An exact reprint of the listing is required, with no pictures included.

"""

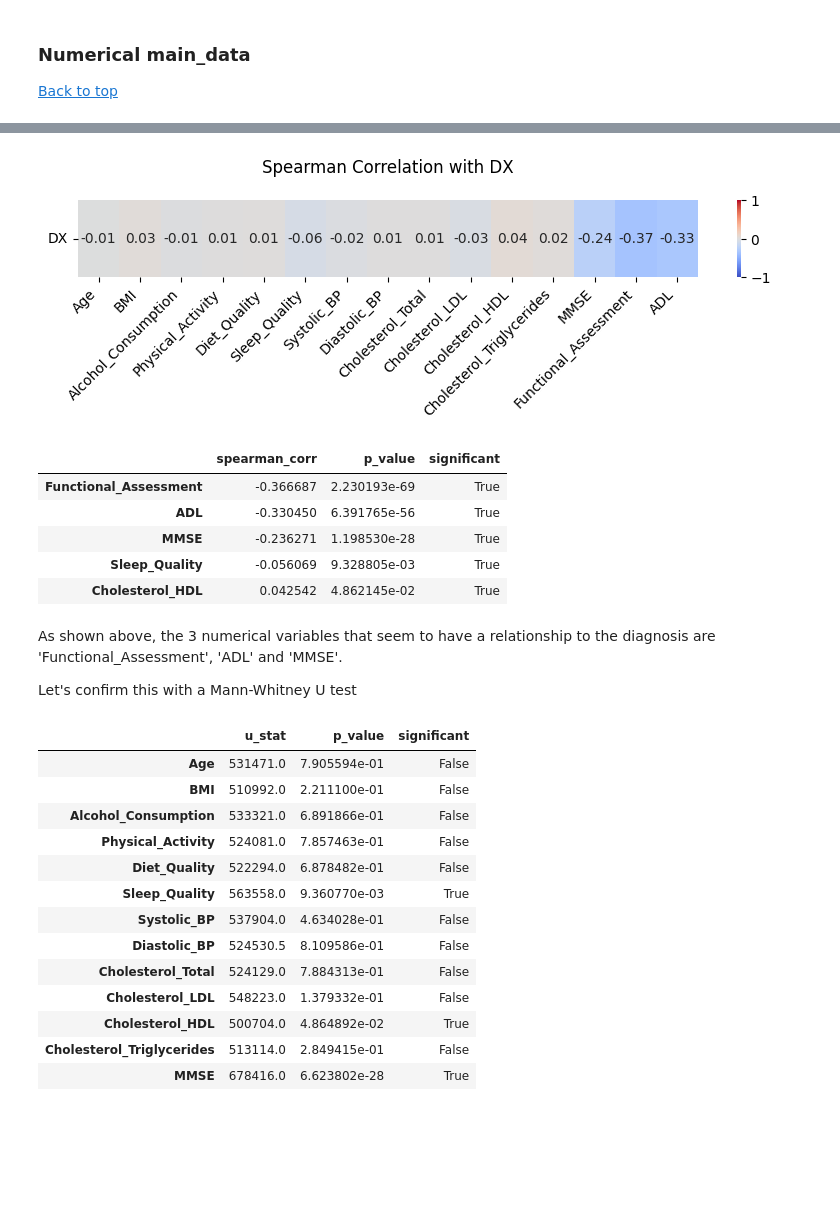
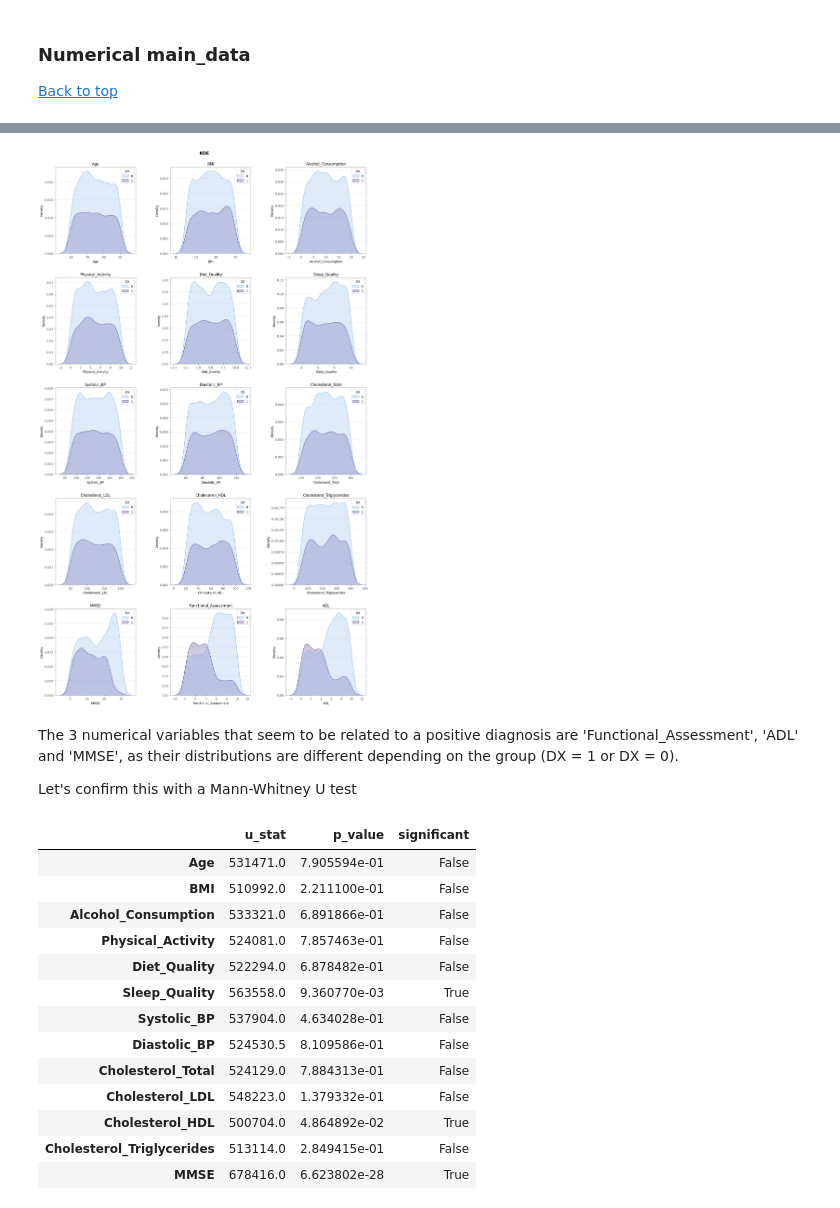
Before and after one commit to mardelmir/EDA_Project, a Jupyter notebook: src/notebooks/03_Bivariate_Analysis.ipynb, the cells around one changed output, grey strips where cells are left out. Drawn from its saved outputs; the diff is of its cells as text; code cells hidden in the pictures; blank space fills up the shorter version.

Commit message:
kde function, corrected bivariate analysis, advanced multivaraite analysis

```diff
--- a/src/notebooks/03_Bivariate_Analysis.ipynb
+++ b/src/notebooks/03_Bivariate_Analysis.ipynb
@@ -231,6 +228,7 @@ It does not change the relationship between APOE4 and AD, which aligns with the
 [Back to top](#table-of-contents)
 # %%
 main_classification = dt.classify_by_cardinality(df_main)
-column_selection = main_classification.loc[main_classification['Suggested Type'].isin(['Numerical (discrete)', 'Numerical (continuous)'])]
-numerical_main = column_selection.index.to_list()
+column_main = main_classification.loc[main_classification['Suggested Type'].isin(['Numerical (discrete)', 'Numerical (continuous)'])]
+numerical_main = column_main.index.to_list()
 numerical_main.append('DX')
+num_main = df_main[numerical_main]
@@ -242,15 +235,9 @@ heat_main = sns.heatmap(num_main.corr(method = 'spearman'), cmap = 'coolwarm')
-# %%
-dt.numerical_correlation_spearman(num_main,'DX', show_heatmap = True, annot = True, significant_only = True)
-# %% [output]
-[figure, removed]
-|  | spearman_corr | p_value | significant |
-| Functional_Assessment | -0.366687 | 2.230193e-69 | True |
-| ADL | -0.330450 | 6.391765e-56 | True |
-| MMSE | -0.236271 | 1.198530e-28 | True |
-| Sleep_Quality | -0.056069 | 9.328805e-03 | True |
-| Cholesterol_HDL | 0.042542 | 4.862145e-02 | True |
+# %%
+vt.plot_kde(num_main, 'DX', palette = ['#80b2e8', '#432786'])
+# %% [output]
+[figure, added]
 # %% [markdown]
-As shown above, the 3 numerical variables that seem to have a relationship to the diagnosis are 'Functional_Assessment', 'ADL' and 'MMSE'.
+The 3 numerical variables that seem to be related to a positive diagnosis are 'Functional_Assessment', 'ADL' and 'MMSE',  as their distributions are different depending on the group (DX = 1 or DX = 0).
 
 Let's confirm this with a Mann-Whitney U test
 # %%
```
Also changed, not shown: parts of 20 cells of this notebook, 6 other files.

"""

> _Your response_
Before and after one commit to mardelmir/EDA_Project, a Jupyter notebook: src/notebooks/03_Bivariate_Analysis.ipynb, the cells around one changed output, grey strips where cells are left out. Drawn from its saved outputs; the diff is of its cells as text; code cells hidden in the pictures; blank space fills up the shorter version.

Commit message:
kde function, corrected bivariate analysis, advanced multivaraite analysis

```diff
--- a/src/notebooks/03_Bivariate_Analysis.ipynb
+++ b/src/notebooks/03_Bivariate_Analysis.ipynb
@@ -231,6 +228,7 @@ It does not change the relationship between APOE4 and AD, which aligns with the
 [Back to top](#table-of-contents)
 # %%
 main_classification = dt.classify_by_cardinality(df_main)
-column_selection = main_classification.loc[main_classification['Suggested Type'].isin(['Numerical (discrete)', 'Numerical (continuous)'])]
-numerical_main = column_selection.index.to_list()
+column_main = main_classification.loc[main_classification['Suggested Type'].isin(['Numerical (discrete)', 'Numerical (continuous)'])]
+numerical_main = column_main.index.to_list()
 numerical_main.append('DX')
+num_main = df_main[numerical_main]
@@ -242,15 +235,9 @@ heat_main = sns.heatmap(num_main.corr(method = 'spearman'), cmap = 'coolwarm')
-# %%
-dt.numerical_correlation_spearman(num_main,'DX', show_heatmap = True, annot = True, significant_only = True)
-# %% [output]
-[figure, removed]
-|  | spearman_corr | p_value | significant |
-| Functional_Assessment | -0.366687 | 2.230193e-69 | True |
-| ADL | -0.330450 | 6.391765e-56 | True |
-| MMSE | -0.236271 | 1.198530e-28 | True |
-| Sleep_Quality | -0.056069 | 9.328805e-03 | True |
-| Cholesterol_HDL | 0.042542 | 4.862145e-02 | True |
+# %%
+vt.plot_kde(num_main, 'DX', palette = ['#80b2e8', '#432786'])
+# %% [output]
+[figure, added]
 # %% [markdown]
-As shown above, the 3 numerical variables that seem to have a relationship to the diagnosis are 'Functional_Assessment', 'ADL' and 'MMSE'.
+The 3 numerical variables that seem to be related to a positive diagnosis are 'Functional_Assessment', 'ADL' and 'MMSE',  as their distributions are different depending on the group (DX = 1 or DX = 0).
 
 Let's confirm this with a Mann-Whitney U test
 # %%
```
Also changed, not shown: parts of 20 cells of this notebook, 6 other files.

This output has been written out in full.